Do it The all-inclusive day trip costs R1,532 per person (Rs3,350) for adults and R785 per person (Rs1,870) for kids aged six to 11. Catch the boat from the jetty in Blue Bay at 10am, returning at 3pm. Iledesdeuxcocos.com
4. Across Île Aux Aigrettes
Île aux Aigrettes is a 27-hectare nature reserve in Mahebourg Bay, less than a kilometre off the south-east coast of Mauritius. This islet differs from the mainland, which is of volcanic origin, in that it is made of coralline limestone. Visitors can walk a rugged trail through remnants of dry coastal forest once found around most of Mauritius. The guided tour takes about two hours and is a leisurely walk over mostly flat ground, with plenty of time to stop and admire the rare endemic species of flora and fauna as well as the pink pigeons, ornate day geckos, ebony forest and giant Aldabra tortoises.
It was particularly hot the day I walked this trail; the tortoises literally nose-dived into their water troughs to drink, precariously poised at such an angle I feared they might not be able to rock back onto all fours again. It was quiet and peaceful there, and I felt privileged to be in such a special place of conservation. Along with the echo parakeet, the pink pigeon has come close to extinction, but their presence there demonstrates the success of the efforts of the Mauritian Wildlife Foundation to protect them.
Do it Book the guided walk in advance; tickets cost R335 per person (Rs800) for adults and R168 (Rs400) for kids aged four to 11. The boat to the island leaves from the old Sands Jetty at Pointe Jerome half-hourly from 9.30am to 2.30pm, and on Sundays in the morning only. mauritian-wildlife.org.
Other walks to try
5. Domaine de L’étoile
This 1,200-hectare private nature reserve in the south-east has trails to the top of the Bambou mountain range from where you’ll get splendid views over the eastern and southern coastline. There’s also horse riding, a 3.5-kilometre zip line, children’s adventure village and a restaurant serving traditional Mauritian cuisine. mauritiusattractions.com
6. Îot Mangénie
Only guests staying at Shangri-La’s Le Touessrok Resort & Spa can take a skiff from the jetty to this private 46-hectare islet with a beach club and butlers. You can walk all the way round this islet in about 20 minutes and cross (at low tide) to the watersports hub on the neighbouring island, Île Aux Cerfs. shangri-la.com
Plan your trip
Air Mauritius operates daily flights from Johannesburg, three times a week from Durban and twice-weekly from Cape Town; some flights are code-shared with SAA. Prices start at around R8,000 return but there are significant seasonal differences. airmauritius.com, flysaa.com
Need to know
South African passport holders don’t need a visa for Mauritius.

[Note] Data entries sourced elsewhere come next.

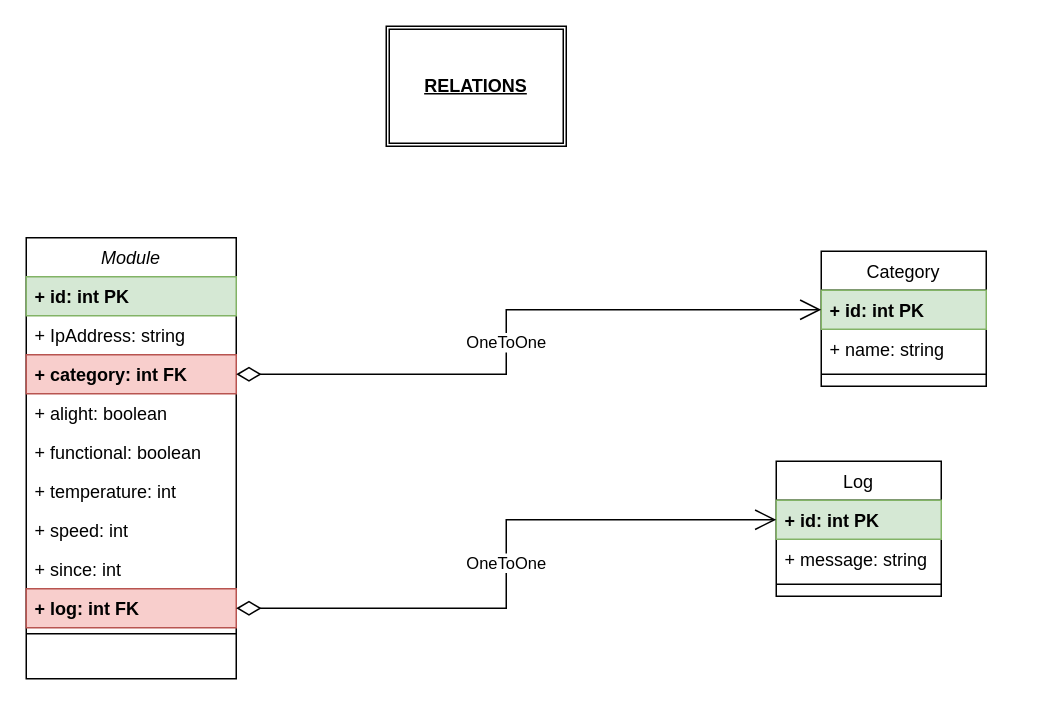
Before: Documentation/IotModulesMonitoring.drawio in DevWebJr/IotModulesMonitoring, a draw.io diagram. Source tidied: cells renumbered, new cells numbered last; positions are measured from the earlier drawing's top-left corner, leaving out a move shared by most shapes. Both pictures are drawn from the tidied source at 150%, with x=0, y=0 at pixel (26, 26).
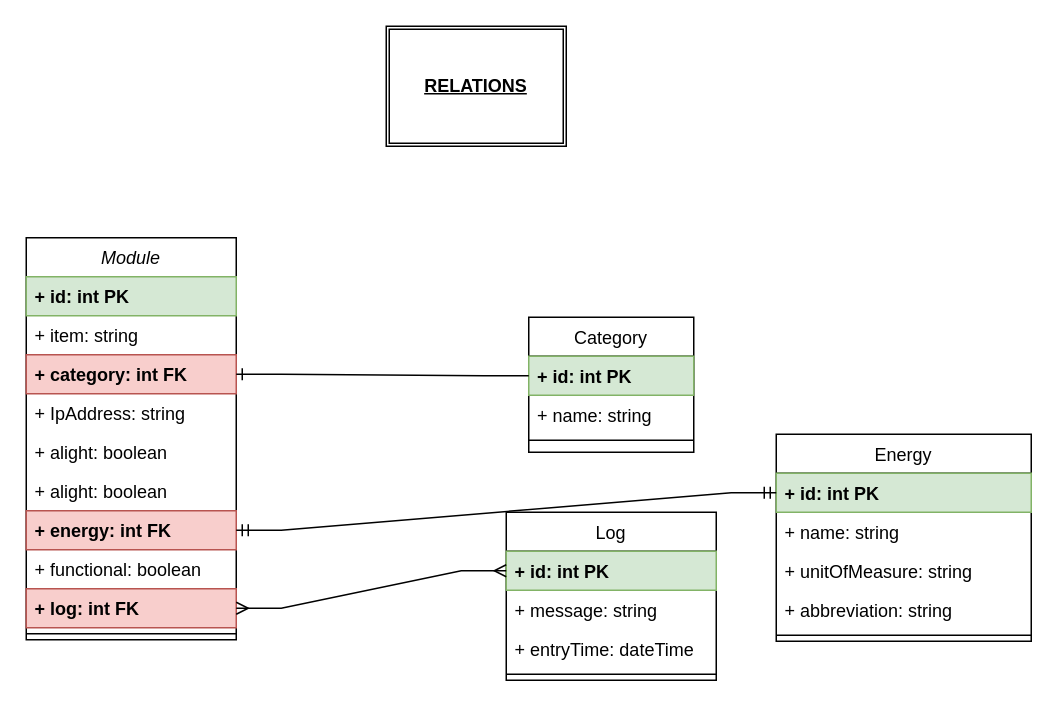
The same diagram, later.

Commit message (it also covers changes not shown here):
add Entities : Energy, Category and connect them on view

The change refers to these unchanged cells:
```xml
<mxCell id="11" value="+ log: int FK" style="text;align=left;verticalAlign=top;spacingLeft=4;spacingRight=4;overflow=hidden;points=[[0,0.5],[1,0.5]];portConstraint=eastwest;rounded=0;shadow=0;html=0;fontStyle=1;fillColor=#f8cecc;strokeColor=#b85450;" parent="2" vertex="1">
  <mxGeometry y="234" width="140" height="26" as="geometry" />
</mxCell>
<mxCell id="20" value="+ id: int PK" style="text;align=left;verticalAlign=top;spacingLeft=4;spacingRight=4;overflow=hidden;points=[[0,0.5],[1,0.5]];portConstraint=eastwest;rounded=0;shadow=0;html=0;fillColor=#d5e8d4;strokeColor=#82b366;fontStyle=1;" parent="19" vertex="1">
  <mxGeometry y="26" width="110" height="26" as="geometry" />
</mxCell>
```

Diff of the diagram source:
```diff
@@
     <mxCell id="2" value="Module" style="swimlane;fontStyle=2;align=center;verticalAlign=top;horizontal=1;startSize=26;rounded=0;shadow=0;strokeWidth=1;" parent="1" vertex="1">
-      <mxGeometry y="141" width="140" height="294" as="geometry" />
+      <mxGeometry y="141" width="140" height="268" as="geometry" />
     </mxCell>
@@
+    <mxCell id="24" value="+ item: string" style="text;align=left;verticalAlign=top;spacingLeft=4;spacingRight=4;overflow=hidden;" parent="2" vertex="1">
+      <mxGeometry y="52" width="140" height="26" as="geometry" />
+    </mxCell>
+    <mxCell id="5" value="+ category: int FK" style="text;align=left;verticalAlign=top;spacingLeft=4;spacingRight=4;overflow=hidden;points=[[0,0.5],[1,0.5]];portConstraint=eastwest;fontStyle=1;fillColor=#f8cecc;strokeColor=#b85450;" parent="2" vertex="1">
+      <mxGeometry y="78" width="140" height="26" as="geometry" />
+    </mxCell>
     <mxCell id="4" value="+ IpAddress: string" style="text;align=left;verticalAlign=top;spacingLeft=4;spacingRight=4;overflow=hidden;" parent="2" vertex="1">
-      <mxGeometry y="52" width="140" height="26" as="geometry" />
+      <mxGeometry y="104" width="140" height="26" as="geometry" />
     </mxCell>
-    <mxCell id="5" value="+ category: int FK" style="text;align=left;verticalAlign=top;spacingLeft=4;spacingRight=4;overflow=hidden;points=[[0,0.5],[1,0.5]];portConstraint=eastwest;fontStyle=1;fillColor=#f8cecc;strokeColor=#b85450;" parent="2" vertex="1">
-      <mxGeometry y="78" width="140" height="26" as="geometry" />
-    </mxCell>
     <mxCell id="6" value="+ alight: boolean" style="text;align=left;verticalAlign=top;spacingLeft=4;spacingRight=4;overflow=hidden;rounded=0;shadow=0;html=0;" parent="2" vertex="1">
-      <mxGeometry y="104" width="140" height="26" as="geometry" />
+      <mxGeometry y="130" width="140" height="26" as="geometry" />
     </mxCell>
+    <mxCell id="25" value="+ alight: boolean" style="text;align=left;verticalAlign=top;spacingLeft=4;spacingRight=4;overflow=hidden;rounded=0;shadow=0;html=0;" parent="2" vertex="1">
+      <mxGeometry y="156" width="140" height="26" as="geometry" />
+    </mxCell>
+    <mxCell id="26" value="+ energy: int FK" style="text;align=left;verticalAlign=top;spacingLeft=4;spacingRight=4;overflow=hidden;points=[[0,0.5],[1,0.5]];portConstraint=eastwest;rounded=0;shadow=0;html=0;fontStyle=1;fillColor=#f8cecc;strokeColor=#b85450;" parent="2" vertex="1">
+      <mxGeometry y="182" width="140" height="26" as="geometry" />
+    </mxCell>
     <mxCell id="7" value="+ functional: boolean" style="text;align=left;verticalAlign=top;spacingLeft=4;spacingRight=4;overflow=hidden;rounded=0;shadow=0;html=0;" parent="2" vertex="1">
-      <mxGeometry y="130" width="140" height="26" as="geometry" />
+      <mxGeometry y="208" width="140" height="26" as="geometry" />
     </mxCell>
-    <mxCell id="8" value="+ temperature: int" style="text;align=left;verticalAlign=top;spacingLeft=4;spacingRight=4;overflow=hidden;rounded=0;shadow=0;html=0;" parent="2" vertex="1">
-      <mxGeometry y="156" width="140" height="26" as="geometry" />
-    </mxCell>
-    <mxCell id="9" value="+ speed: int" style="text;align=left;verticalAlign=top;spacingLeft=4;spacingRight=4;overflow=hidden;rounded=0;shadow=0;html=0;" parent="2" vertex="1">
-      <mxGeometry y="182" width="140" height="26" as="geometry" />
-    </mxCell>
-    <mxCell id="10" value="+ since: int" style="text;align=left;verticalAlign=top;spacingLeft=4;spacingRight=4;overflow=hidden;rounded=0;shadow=0;html=0;" parent="2" vertex="1">
-      <mxGeometry y="208" width="140" height="26" as="geometry" />
-    </mxCell>
@@
     <mxCell id="13" value="Log" style="swimlane;fontStyle=0;align=center;verticalAlign=top;horizontal=1;startSize=26;rounded=0;shadow=0;strokeWidth=1;" parent="1" vertex="1">
-      <mxGeometry x="500" y="290" width="110" height="90" as="geometry" />
+      <mxGeometry x="320" y="324" width="140" height="112" as="geometry" />
     </mxCell>
     <mxCell id="14" value="+ id: int PK" style="text;align=left;verticalAlign=top;spacingLeft=4;spacingRight=4;overflow=hidden;points=[[0,0.5],[1,0.5]];portConstraint=eastwest;rounded=0;shadow=0;html=0;fillColor=#d5e8d4;strokeColor=#82b366;fontStyle=1;" parent="13" vertex="1">
-      <mxGeometry y="26" width="110" height="26" as="geometry" />
+      <mxGeometry y="26" width="140" height="26" as="geometry" />
     </mxCell>
     <mxCell id="15" value="+ message: string" style="text;align=left;verticalAlign=top;spacingLeft=4;spacingRight=4;overflow=hidden;" parent="13" vertex="1">
-      <mxGeometry y="52" width="110" height="26" as="geometry" />
+      <mxGeometry y="52" width="140" height="26" as="geometry" />
     </mxCell>
+    <mxCell id="27" value="+ entryTime: dateTime" style="text;align=left;verticalAlign=top;spacingLeft=4;spacingRight=4;overflow=hidden;" parent="13" vertex="1">
+      <mxGeometry y="78" width="140" height="26" as="geometry" />
+    </mxCell>
     <mxCell id="16" style="line;html=1;strokeWidth=1;align=left;verticalAlign=middle;spacingTop=-1;spacingLeft=3;spacingRight=3;labelPosition=right;" parent="13" vertex="1">
-      <mxGeometry y="78" width="110" height="8" as="geometry" />
+      <mxGeometry y="104" width="140" height="8" as="geometry" />
     </mxCell>
-    <mxCell id="17" value="OneToOne" style="endArrow=open;html=1;endSize=12;startArrow=diamondThin;startSize=14;startFill=0;edgeStyle=orthogonalEdgeStyle;rounded=0;entryX=0;entryY=0.5;entryDx=0;entryDy=0;" parent="1" edge="1" source="11" target="14">
-      <mxGeometry relative="1" as="geometry" />
-    </mxCell>
@@
     <mxCell id="19" value="Category" style="swimlane;fontStyle=0;align=center;verticalAlign=top;horizontal=1;startSize=26;rounded=0;shadow=0;strokeWidth=1;" parent="1" vertex="1">
-      <mxGeometry x="530" y="150" width="110" height="90" as="geometry" />
+      <mxGeometry x="335" y="194" width="110" height="90" as="geometry" />
     </mxCell>
@@
-    <mxCell id="23" value="OneToOne" style="endArrow=open;html=1;endSize=12;startArrow=diamondThin;startSize=14;startFill=0;edgeStyle=orthogonalEdgeStyle;rounded=0;" parent="1" edge="1" source="5" target="20">
-      <mxGeometry x="-0.07" relative="1" as="geometry">
-        <Array as="points">
-          <mxPoint x="320" y="232" />
-          <mxPoint x="320" y="189" />
-        </Array>
-      </mxGeometry>
-    </mxCell>
+    <mxCell id="28" value="Energy" style="swimlane;fontStyle=0;align=center;verticalAlign=top;horizontal=1;startSize=26;rounded=0;shadow=0;strokeWidth=1;" parent="1" vertex="1">
+      <mxGeometry x="500" y="272" width="170" height="138" as="geometry" />
+    </mxCell>
+    <mxCell id="29" value="+ id: int PK" style="text;align=left;verticalAlign=top;spacingLeft=4;spacingRight=4;overflow=hidden;points=[[0,0.5],[1,0.5]];portConstraint=eastwest;rounded=0;shadow=0;html=0;fillColor=#d5e8d4;strokeColor=#82b366;fontStyle=1;" parent="28" vertex="1">
+      <mxGeometry y="26" width="170" height="26" as="geometry" />
+    </mxCell>
+    <mxCell id="30" value="+ name: string" style="text;align=left;verticalAlign=top;spacingLeft=4;spacingRight=4;overflow=hidden;" parent="28" vertex="1">
+      <mxGeometry y="52" width="170" height="26" as="geometry" />
+    </mxCell>
+    <mxCell id="31" value="+ unitOfMeasure: string" style="text;align=left;verticalAlign=top;spacingLeft=4;spacingRight=4;overflow=hidden;fontStyle=0;" parent="28" vertex="1">
+      <mxGeometry y="78" width="170" height="26" as="geometry" />
+    </mxCell>
+    <mxCell id="32" value="+ abbreviation: string" style="text;align=left;verticalAlign=top;spacingLeft=4;spacingRight=4;overflow=hidden;" parent="28" vertex="1">
+      <mxGeometry y="104" width="170" height="26" as="geometry" />
+    </mxCell>
+    <mxCell id="33" style="line;html=1;strokeWidth=1;align=left;verticalAlign=middle;spacingTop=-1;spacingLeft=3;spacingRight=3;labelPosition=right;" parent="28" vertex="1">
+      <mxGeometry y="130" width="170" height="8" as="geometry" />
+    </mxCell>
+    <mxCell id="34" style="edgeStyle=entityRelationEdgeStyle;fontSize=12;html=1;endArrow=ERmandOne;startArrow=ERmandOne;rounded=0;" parent="1" edge="1" source="26" target="29">
+      <mxGeometry relative="1" as="geometry" />
+    </mxCell>
+    <mxCell id="17" style="edgeStyle=entityRelationEdgeStyle;fontSize=12;html=1;endArrow=ERmany;startArrow=ERmany;rounded=0;" parent="1" edge="1" source="11" target="14">
+      <mxGeometry relative="1" as="geometry" />
+    </mxCell>
+    <mxCell id="35" style="edgeStyle=entityRelationEdgeStyle;fontSize=12;html=1;endArrow=ERone;endFill=1;rounded=0;" parent="1" edge="1" source="20" target="5">
+      <mxGeometry relative="1" as="geometry" />
+    </mxCell>
```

The best weather is from April to June as well as September to December. The air quality in Mauritius was rated one of the best in the world by the United Nations Environment Programme (Unep) in 2015. But in the dense forests of the nature reserves, I found myself short of breath, which is to be expected in the hot and humid tropics. Due to this heat, it’s best to start walking soon after sunrise. Pack mozzie repellent, light-cotton and Lycra clothing for hiking.
Where to stay
In Mauritius it’s time- and energy-efficient to focus your efforts in one area, so book accommodation as close as possible to the activities you want to do (the wilder south is best for nature and birding). Hire a car or find a local taxi service – which is cheaper. A self-catering villa or guest house is a good alternative to a resort. booking.com
Words: Debbie Hathaway